Still, no matter what you put into it, the fact remains that most people who didn’t grow up with it would probably find it off-putting. It doesn’t help that, pre-cooked, Flying Jacob looks like bananas sunk in Pepto-Bismol. Benson assumes the double whammy of baby food color and soupy texture is what antagonizes the American palate. But another possible reason Flygande Jacob never caught on stateside is that most Swedish immigrants arrived around the 1860s potato famine, meaning the dining traditions of Swedish-Americans go way further back than those of their Swedish counterparts.
“If you asked a lot of Swedes [in Sweden] if they ate lutefisk, they might say, ‘Well, I had it once as a kid,’” Benson says. “But there’s a million Swedish families in [the United States] that have lutefisk for Christmas dinner every year.”
Having only moved to New York five years ago to work in marketing, Marcus Kaasinen is a recent enough transplant that he still craves Flying Jacob. Kaasinen was born in Gothenburg in the ’80s, just as the Jacob turned the corner from fad to staple. When he returns home now, his mother happily prepares it for him. And when his vegetarian wife recently went out of town, Kaasinen saw an opening to bake a pan of Flying Jacob and introduce his colleagues to his favorite childhood dish. His co-workers were appalled by the orange-pink slop in his Tupperware. Only one mustered the courage to try it. “They started Googling it, because they thought I was kidding,” Kaasinen says.
Despite how it might look, a million Swedes can’t be wrong. When baked, the Flying Jacob is indeed creamy and inviting. The sweetness of the bananas pairs unexpectedly well with the Italian spicing in the chicken and the smokiness of bacon fat. It comes out of the oven an incandescent orange, not unlike a skillet of Kraft Mac & Cheese—and likewise, a bellyful could sustain you through a long winter.
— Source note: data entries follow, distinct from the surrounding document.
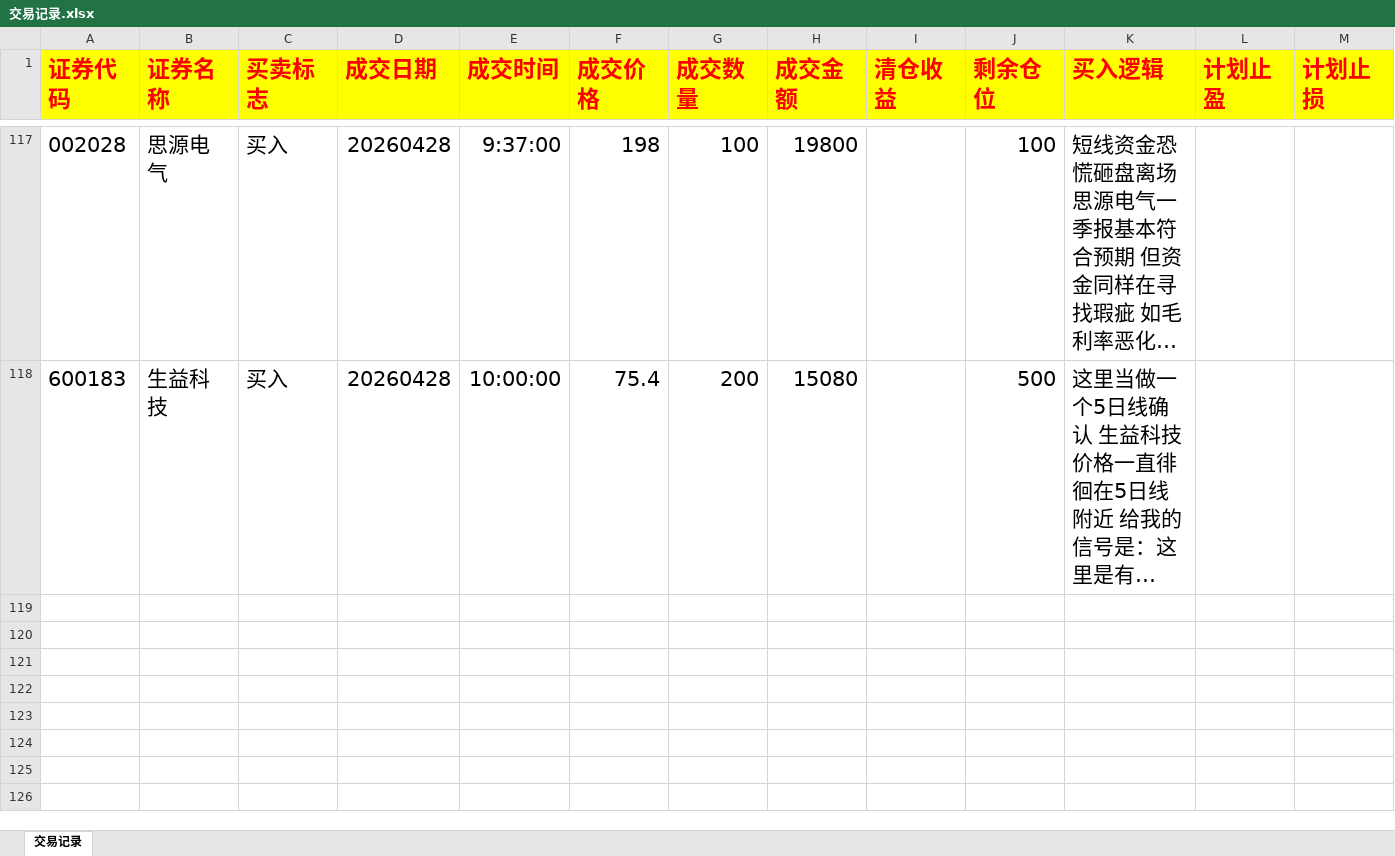
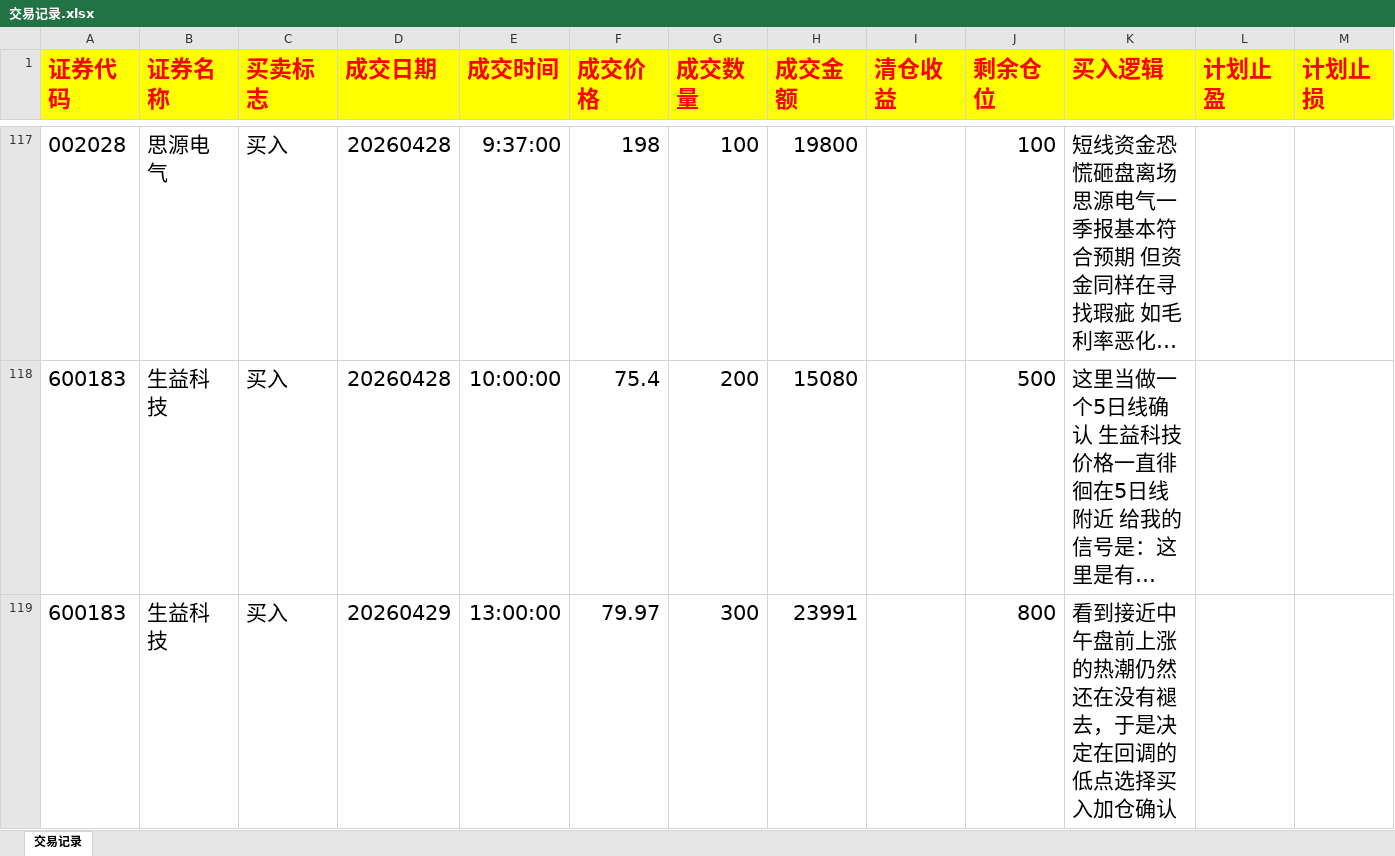
Before and after one commit to buyaofan0001-lang/Trading_assess, an Excel workbook: 交易记录.xlsx, sheet 交易记录, drawn as a sheet; only a part is shown, gaps mark what is left out; long unchanged cells end in …; values as stored, in another font and other column widths than the file's, no borders; rows hold the shown columns only; the diff covers the shown part only; the diff names each change by its address in the sheet, - before the commit and + after, or states it on an @@ line.

Commit message:
vault backup: 2026-04-29 17:43:34

```diff
--- a/交易记录.xlsx (sheet 交易记录)
+++ b/交易记录.xlsx (sheet 交易记录)
+row 119: 600183 | 生益科技 | 买入 | 20260429 | 13:00:00 | 79.97 | 300 | 23991 |  | 800 | 看到接近中午盘前上涨的热潮仍然还在没有褪去，于是决定在回调的低点选择买入加仓确认
```
Also changed, not shown: 2 added rows elsewhere in this sheet.
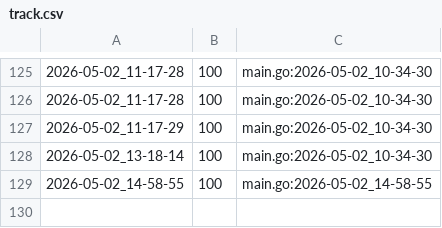
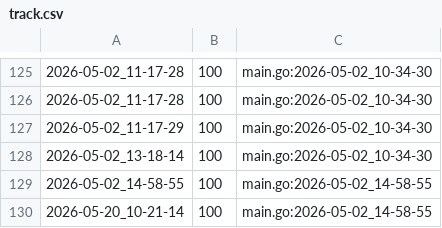
Before and after one commit to qxcode-course/ed-ter-bloco-a-josemayson, a CSV file: .tko/track/ed@lista_d1/track.csv, drawn as a sheet; only a part is shown, gaps mark what is left out; the diff names each change by its address in the sheet, - before the commit and + after, or states it on an @@ line.

```diff
--- a/.tko/track/ed@lista_d1/track.csv
+++ b/.tko/track/ed@lista_d1/track.csv
+row 130: 2026-05-20_10-21-14 | 100 | main.go:2026-05-02_14-58-55
```
Also changed, not shown: .tko/track/ed@prin_list1/track.csv, 16 other files.
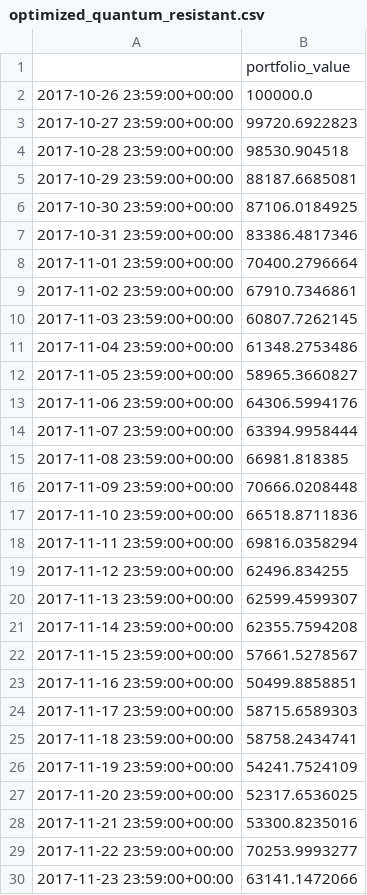
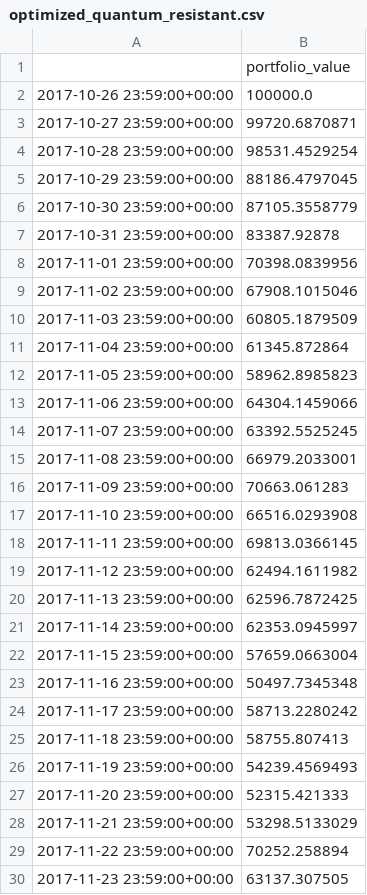
Before and after one commit to wphan/cryptocurrency_market_analysis, a CSV file: comparisons/quantum_resistant/optimized_quantum_resistant.csv, drawn as a sheet; only a part is shown; the diff covers the shown part only.

```diff
--- a/comparisons/quantum_resistant/optimized_quantum_resistant.csv
+++ b/comparisons/quantum_resistant/optimized_quantum_resistant.csv
@@ -2,29 +2,29 @@
 2017-10-26 23:59:00+00:00,100000.0
-2017-10-27 23:59:00+00:00,99720.6922823
-2017-10-28 23:59:00+00:00,98530.904518
-2017-10-29 23:59:00+00:00,88187.6685081
-2017-10-30 23:59:00+00:00,87106.0184925
-2017-10-31 23:59:00+00:00,83386.4817346
-2017-11-01 23:59:00+00:00,70400.2796664
-2017-11-02 23:59:00+00:00,67910.7346861
-2017-11-03 23:59:00+00:00,60807.7262145
-2017-11-04 23:59:00+00:00,61348.2753486
-2017-11-05 23:59:00+00:00,58965.3660827
-2017-11-06 23:59:00+00:00,64306.5994176
-2017-11-07 23:59:00+00:00,63394.9958444
-2017-11-08 23:59:00+00:00,66981.818385
-2017-11-09 23:59:00+00:00,70666.0208448
-2017-11-10 23:59:00+00:00,66518.8711836
-2017-11-11 23:59:00+00:00,69816.0358294
-2017-11-12 23:59:00+00:00,62496.834255
-2017-11-13 23:59:00+00:00,62599.4599307
-2017-11-14 23:59:00+00:00,62355.7594208
-2017-11-15 23:59:00+00:00,57661.5278567
-2017-11-16 23:59:00+00:00,50499.8858851
-2017-11-17 23:59:00+00:00,58715.6589303
-2017-11-18 23:59:00+00:00,58758.2434741
-2017-11-19 23:59:00+00:00,54241.7524109
-2017-11-20 23:59:00+00:00,52317.6536025
-2017-11-21 23:59:00+00:00,53300.8235016
-2017-11-22 23:59:00+00:00,70253.9993277
-2017-11-23 23:59:00+00:00,63141.1472066
+2017-10-27 23:59:00+00:00,99720.6870871
+2017-10-28 23:59:00+00:00,98531.4529254
+2017-10-29 23:59:00+00:00,88186.4797045
+2017-10-30 23:59:00+00:00,87105.3558779
+2017-10-31 23:59:00+00:00,83387.92878
+2017-11-01 23:59:00+00:00,70398.0839956
+2017-11-02 23:59:00+00:00,67908.1015046
+2017-11-03 23:59:00+00:00,60805.1879509
+2017-11-04 23:59:00+00:00,61345.872864
+2017-11-05 23:59:00+00:00,58962.8985823
+2017-11-06 23:59:00+00:00,64304.1459066
+2017-11-07 23:59:00+00:00,63392.5525245
+2017-11-08 23:59:00+00:00,66979.2033001
+2017-11-09 23:59:00+00:00,70663.061283
+2017-11-10 23:59:00+00:00,66516.0293908
+2017-11-11 23:59:00+00:00,69813.0366145
+2017-11-12 23:59:00+00:00,62494.1611982
+2017-11-13 23:59:00+00:00,62596.7872425
+2017-11-14 23:59:00+00:00,62353.0945997
+2017-11-15 23:59:00+00:00,57659.0663004
+2017-11-16 23:59:00+00:00,50497.7345348
+2017-11-17 23:59:00+00:00,58713.2280242
+2017-11-18 23:59:00+00:00,58755.807413
+2017-11-19 23:59:00+00:00,54239.4569493
+2017-11-20 23:59:00+00:00,52315.421333
+2017-11-21 23:59:00+00:00,53298.5133029
+2017-11-22 23:59:00+00:00,70252.258894
+2017-11-23 23:59:00+00:00,63137.307505
```
Also changed, not shown: 42 edited cells elsewhere in this file, comparisons/ad_tech/equal_weights_ad_tech.csv, comparisons/cannabis/optimized_cannabis.csv, 44 other files.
The flavors may sound weird in the abstract, but served by the spoonful in a congenial setting, it’s everything Jacobsson meant it to be.
In July, Benson hosted an evening with Swedish chef Magnus Nilsson at The American Swedish Institute in Minneapolis. Nilsson was in town to promote his massive, 768-page The Nordic Cookbook, which includes a brief love letter to Flygande Jacob. Benson and Nilsson each cooked their version of the dish, sharing it with a roomful Americans and lapsed Swedes who had never tasted it before. “We had over 60 people try it,” Benson says. “They practically licked the bowl clean.”
1 rotisserie chicken
One big pinch of Italian seasoning
1 cup Heinz Chili Sauce
3 cups heavy whipping cream
¼ lb. bacon
½ cup cocktail peanuts
Preheat the oven to 450°F. Pull the meat from the rotisserie chicken, discarding the skin and bones. Add to a casserole dish and sprinkle with Italian seasoning. Cut the bananas in quarters lengthwise and layer on top of the chicken. In a bowl, lightly whip the cream and chili sauce together. Pour over the chicken and bananas and bake for 20 minutes. Chop the bacon into small pieces and fry in a separate pan until crispy. After the casserole is baked, top with the bacon bits and peanuts. Serve over rice and with a side salad.